Stored records:

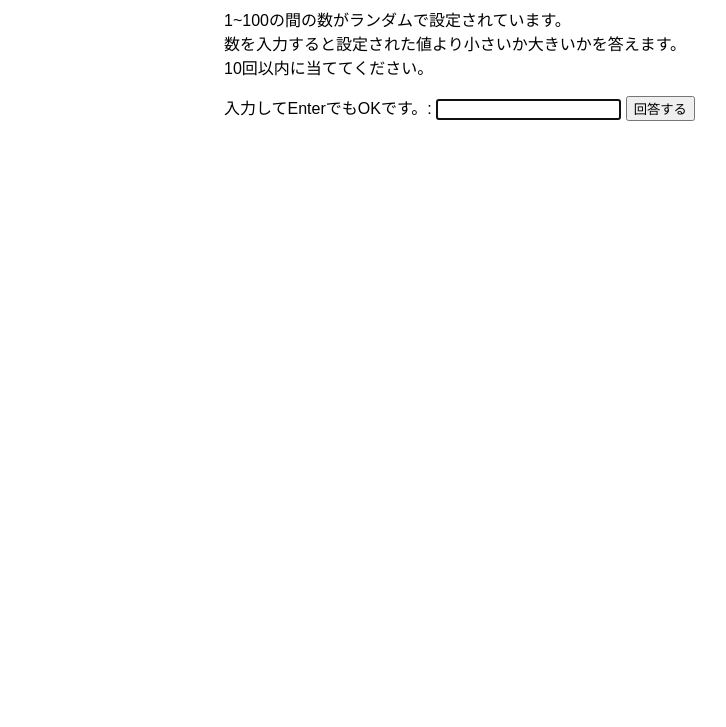
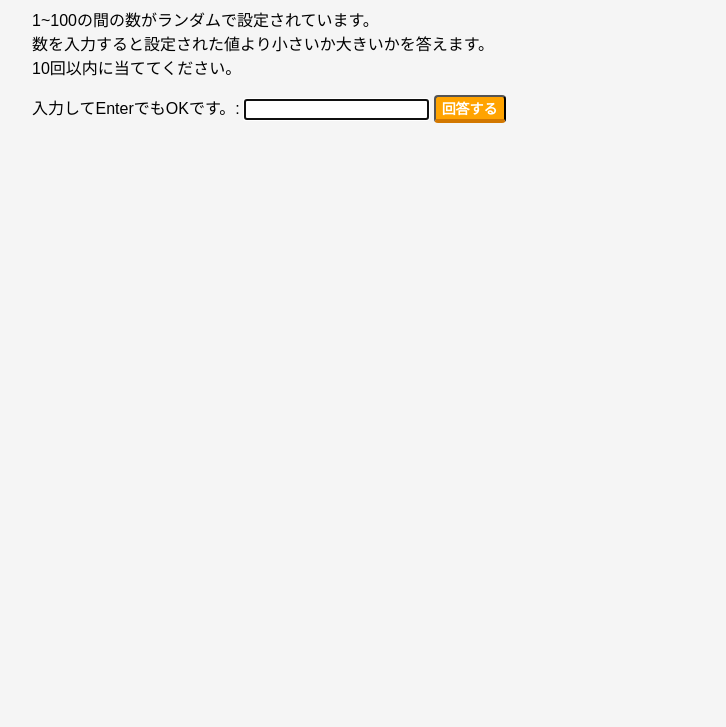
Before and after one commit to BuWare/javascript-study, a plain HTML site: page index.html in a window 1280 px wide. Shown: the part 73-800 px from the top of the page, without its empty margins (96-822 px from the left). Drawn offline with Linux system fonts and the light colour scheme.

Commit message:
デザインを変更

```diff
--- a/index.html
+++ b/index.html
@@ -2,7 +2,7 @@
 <html>
   <head>
     <meta charset="utf-8">
-
+    <meta name="viewport" content="width=device-width, initial-scale=1, maximum-scale=1, user-scalable=no">
     <title>Number guessing</title>
 
     <style>
@@ -11,14 +11,34 @@
       }
       body {
         width: 50%;
-        max-width: 800px;
-        min-width: 480px;
+        max-width: 100%;
+        min-width: 80%;
         margin: 0 auto;
+        background-color: whitesmoke;
       }
       .lastResult {
         color: white;
         padding: 3px;
       }
+      .guessSubmit {
+          display: inline-block;
+          max-width: 180px;
+          text-align: left;
+          background-color: #ffa300;
+          font-size: 14px;
+          color: #FFF;
+          text-decoration: none;
+          font-weight: bold;
+          padding: 1px 6px;
+          border-radius: 4px;
+          border-bottom: 4px solid #d37800;
+        }
+
+        .btn-push:active {
+            transform: translateY(4px);
+            -webkit-transform: translateY(4px);
+            border-bottom: none;
+        }
     </style>
   </head>
 
@@ -28,7 +48,7 @@
       <p>1~100の間の数がランダムで設定されています。<br>数を入力すると設定された値より小さいか大きいかを答えます。<br>10回以内に当ててください。</p>
 
 <div class="form">
-  <label for="guessField">入力してEnterでもOKです。: </label><input type="text" id="guessField" class="guessField">
+  <label for="guessField">入力してEnterでもOKです。: </label><input type="text" id="guessField" class="guessField" pattern='[0-9]*'>
   <input type="submit" value="回答する" class="guessSubmit">
 </div>
 
```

■ **THE TASK**
Every line in the data that holds the string "input" should be returned.

■ **TASK ANSWER**
-  <label for="guessField">入力してEnterでもOKです。: </label><input type="text" id="guessField" class="guessField">
+  <label for="guessField">入力してEnterでもOKです。: </label><input type="text" id="guessField" class="guessField" pattern='[0-9]*'>
   <input type="submit" value="回答する" class="guessSubmit">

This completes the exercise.